| THE INPUT |
☆ ☆ ☆

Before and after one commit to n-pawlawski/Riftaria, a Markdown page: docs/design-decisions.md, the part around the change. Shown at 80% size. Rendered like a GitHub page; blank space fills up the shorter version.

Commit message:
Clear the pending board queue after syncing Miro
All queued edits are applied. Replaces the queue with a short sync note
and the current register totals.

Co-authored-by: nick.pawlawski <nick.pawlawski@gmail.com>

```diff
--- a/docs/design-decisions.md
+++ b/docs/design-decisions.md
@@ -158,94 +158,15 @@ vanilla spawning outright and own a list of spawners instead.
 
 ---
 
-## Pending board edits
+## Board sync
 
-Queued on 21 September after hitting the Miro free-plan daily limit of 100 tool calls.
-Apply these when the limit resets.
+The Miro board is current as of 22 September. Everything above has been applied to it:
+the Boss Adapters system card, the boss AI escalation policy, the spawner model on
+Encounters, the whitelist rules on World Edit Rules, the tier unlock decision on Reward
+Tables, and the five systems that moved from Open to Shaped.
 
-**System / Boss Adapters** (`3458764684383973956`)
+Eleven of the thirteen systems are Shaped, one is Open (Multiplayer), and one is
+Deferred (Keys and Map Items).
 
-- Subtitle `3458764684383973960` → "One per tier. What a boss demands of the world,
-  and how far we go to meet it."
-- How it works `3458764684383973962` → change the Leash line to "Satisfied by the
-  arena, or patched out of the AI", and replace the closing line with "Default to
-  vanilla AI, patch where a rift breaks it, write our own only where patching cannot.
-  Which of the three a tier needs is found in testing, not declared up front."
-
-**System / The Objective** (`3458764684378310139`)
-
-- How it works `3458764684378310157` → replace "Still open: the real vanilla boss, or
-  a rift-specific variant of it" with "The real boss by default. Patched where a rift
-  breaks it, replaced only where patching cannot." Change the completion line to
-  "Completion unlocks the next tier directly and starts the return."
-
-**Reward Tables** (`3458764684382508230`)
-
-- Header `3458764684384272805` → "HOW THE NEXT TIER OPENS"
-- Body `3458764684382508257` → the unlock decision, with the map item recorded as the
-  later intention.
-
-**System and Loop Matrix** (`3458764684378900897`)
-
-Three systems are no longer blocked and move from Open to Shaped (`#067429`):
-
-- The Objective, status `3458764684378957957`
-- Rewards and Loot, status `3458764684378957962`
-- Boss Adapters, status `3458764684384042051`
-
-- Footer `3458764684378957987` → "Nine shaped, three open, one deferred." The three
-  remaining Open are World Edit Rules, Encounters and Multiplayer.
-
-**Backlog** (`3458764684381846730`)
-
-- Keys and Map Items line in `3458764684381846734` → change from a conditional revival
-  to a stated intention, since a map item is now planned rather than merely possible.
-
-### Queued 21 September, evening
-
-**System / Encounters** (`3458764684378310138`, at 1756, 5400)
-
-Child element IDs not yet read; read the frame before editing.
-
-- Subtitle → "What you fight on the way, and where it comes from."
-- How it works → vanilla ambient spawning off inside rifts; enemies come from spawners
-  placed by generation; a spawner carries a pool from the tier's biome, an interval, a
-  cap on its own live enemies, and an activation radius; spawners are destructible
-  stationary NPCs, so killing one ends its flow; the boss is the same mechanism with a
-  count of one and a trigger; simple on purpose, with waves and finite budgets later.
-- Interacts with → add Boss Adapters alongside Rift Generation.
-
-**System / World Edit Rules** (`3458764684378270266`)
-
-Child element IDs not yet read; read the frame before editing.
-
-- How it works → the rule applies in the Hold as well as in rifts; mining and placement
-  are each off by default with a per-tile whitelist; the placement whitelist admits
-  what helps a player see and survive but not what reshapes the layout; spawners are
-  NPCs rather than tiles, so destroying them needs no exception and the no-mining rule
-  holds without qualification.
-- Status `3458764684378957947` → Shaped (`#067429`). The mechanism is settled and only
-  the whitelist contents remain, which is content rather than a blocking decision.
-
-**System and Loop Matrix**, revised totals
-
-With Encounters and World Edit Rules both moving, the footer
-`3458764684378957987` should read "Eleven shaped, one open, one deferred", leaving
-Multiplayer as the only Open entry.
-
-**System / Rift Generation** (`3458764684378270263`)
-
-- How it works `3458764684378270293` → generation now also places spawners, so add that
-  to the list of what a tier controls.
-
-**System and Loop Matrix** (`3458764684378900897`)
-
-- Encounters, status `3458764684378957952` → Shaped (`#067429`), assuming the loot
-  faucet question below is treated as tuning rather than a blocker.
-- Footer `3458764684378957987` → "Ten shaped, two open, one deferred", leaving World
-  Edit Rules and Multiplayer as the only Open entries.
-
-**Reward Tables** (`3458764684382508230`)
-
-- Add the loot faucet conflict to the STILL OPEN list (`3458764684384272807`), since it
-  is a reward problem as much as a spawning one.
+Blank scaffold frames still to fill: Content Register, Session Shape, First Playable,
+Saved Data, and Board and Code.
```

☆ ☆ ☆

| TASK ITEM |
Retype all of the material, keeping each line exact.

| SOLUTION TO THIS EXERCISE |
Before and after one commit to n-pawlawski/Riftaria, a Markdown page: docs/design-decisions.md, the part around the change. Shown at 80% size. Rendered like a GitHub page; blank space fills up the shorter version.

Commit message:
Clear the pending board queue after syncing Miro
All queued edits are applied. Replaces the queue with a short sync note
and the current register totals.

Co-authored-by: nick.pawlawski <nick.pawlawski@gmail.com>

```diff
--- a/docs/design-decisions.md
+++ b/docs/design-decisions.md
@@ -158,94 +158,15 @@ vanilla spawning outright and own a list of spawners instead.
 
 ---
 
-## Pending board edits
+## Board sync
 
-Queued on 21 September after hitting the Miro free-plan daily limit of 100 tool calls.
-Apply these when the limit resets.
+The Miro board is current as of 22 September. Everything above has been applied to it:
+the Boss Adapters system card, the boss AI escalation policy, the spawner model on
+Encounters, the whitelist rules on World Edit Rules, the tier unlock decision on Reward
+Tables, and the five systems that moved from Open to Shaped.
 
-**System / Boss Adapters** (`3458764684383973956`)
+Eleven of the thirteen systems are Shaped, one is Open (Multiplayer), and one is
+Deferred (Keys and Map Items).
 
-- Subtitle `3458764684383973960` → "One per tier. What a boss demands of the world,
-  and how far we go to meet it."
-- How it works `3458764684383973962` → change the Leash line to "Satisfied by the
-  arena, or patched out of the AI", and replace the closing line with "Default to
-  vanilla AI, patch where a rift breaks it, write our own only where patching cannot.
-  Which of the three a tier needs is found in testing, not declared up front."
-
-**System / The Objective** (`3458764684378310139`)
-
-- How it works `3458764684378310157` → replace "Still open: the real vanilla boss, or
-  a rift-specific variant of it" with "The real boss by default. Patched where a rift
-  breaks it, replaced only where patching cannot." Change the completion line to
-  "Completion unlocks the next tier directly and starts the return."
-
-**Reward Tables** (`3458764684382508230`)
-
-- Header `3458764684384272805` → "HOW THE NEXT TIER OPENS"
-- Body `3458764684382508257` → the unlock decision, with the map item recorded as the
-  later intention.
-
-**System and Loop Matrix** (`3458764684378900897`)
-
-Three systems are no longer blocked and move from Open to Shaped (`#067429`):
-
-- The Objective, status `3458764684378957957`
-- Rewards and Loot, status `3458764684378957962`
-- Boss Adapters, status `3458764684384042051`
-
-- Footer `3458764684378957987` → "Nine shaped, three open, one deferred." The three
-  remaining Open are World Edit Rules, Encounters and Multiplayer.
-
-**Backlog** (`3458764684381846730`)
-
-- Keys and Map Items line in `3458764684381846734` → change from a conditional revival
-  to a stated intention, since a map item is now planned rather than merely possible.
-
-### Queued 21 September, evening
-
-**System / Encounters** (`3458764684378310138`, at 1756, 5400)
-
-Child element IDs not yet read; read the frame before editing.
-
-- Subtitle → "What you fight on the way, and where it comes from."
-- How it works → vanilla ambient spawning off inside rifts; enemies come from spawners
-  placed by generation; a spawner carries a pool from the tier's biome, an interval, a
-  cap on its own live enemies, and an activation radius; spawners are destructible
-  stationary NPCs, so killing one ends its flow; the boss is the same mechanism with a
-  count of one and a trigger; simple on purpose, with waves and finite budgets later.
-- Interacts with → add Boss Adapters alongside Rift Generation.
-
-**System / World Edit Rules** (`3458764684378270266`)
-
-Child element IDs not yet read; read the frame before editing.
-
-- How it works → the rule applies in the Hold as well as in rifts; mining and placement
-  are each off by default with a per-tile whitelist; the placement whitelist admits
-  what helps a player see and survive but not what reshapes the layout; spawners are
-  NPCs rather than tiles, so destroying them needs no exception and the no-mining rule
-  holds without qualification.
-- Status `3458764684378957947` → Shaped (`#067429`). The mechanism is settled and only
-  the whitelist contents remain, which is content rather than a blocking decision.
-
-**System and Loop Matrix**, revised totals
-
-With Encounters and World Edit Rules both moving, the footer
-`3458764684378957987` should read "Eleven shaped, one open, one deferred", leaving
-Multiplayer as the only Open entry.
-
-**System / Rift Generation** (`3458764684378270263`)
-
-- How it works `3458764684378270293` → generation now also places spawners, so add that
-  to the list of what a tier controls.
-
-**System and Loop Matrix** (`3458764684378900897`)
-
-- Encounters, status `3458764684378957952` → Shaped (`#067429`), assuming the loot
-  faucet question below is treated as tuning rather than a blocker.
-- Footer `3458764684378957987` → "Ten shaped, two open, one deferred", leaving World
-  Edit Rules and Multiplayer as the only Open entries.
-
-**Reward Tables** (`3458764684382508230`)
-
-- Add the loot faucet conflict to the STILL OPEN list (`3458764684384272807`), since it
-  is a reward problem as much as a spawning one.
+Blank scaffold frames still to fill: Content Register, Session Shape, First Playable,
+Saved Data, and Board and Code.
```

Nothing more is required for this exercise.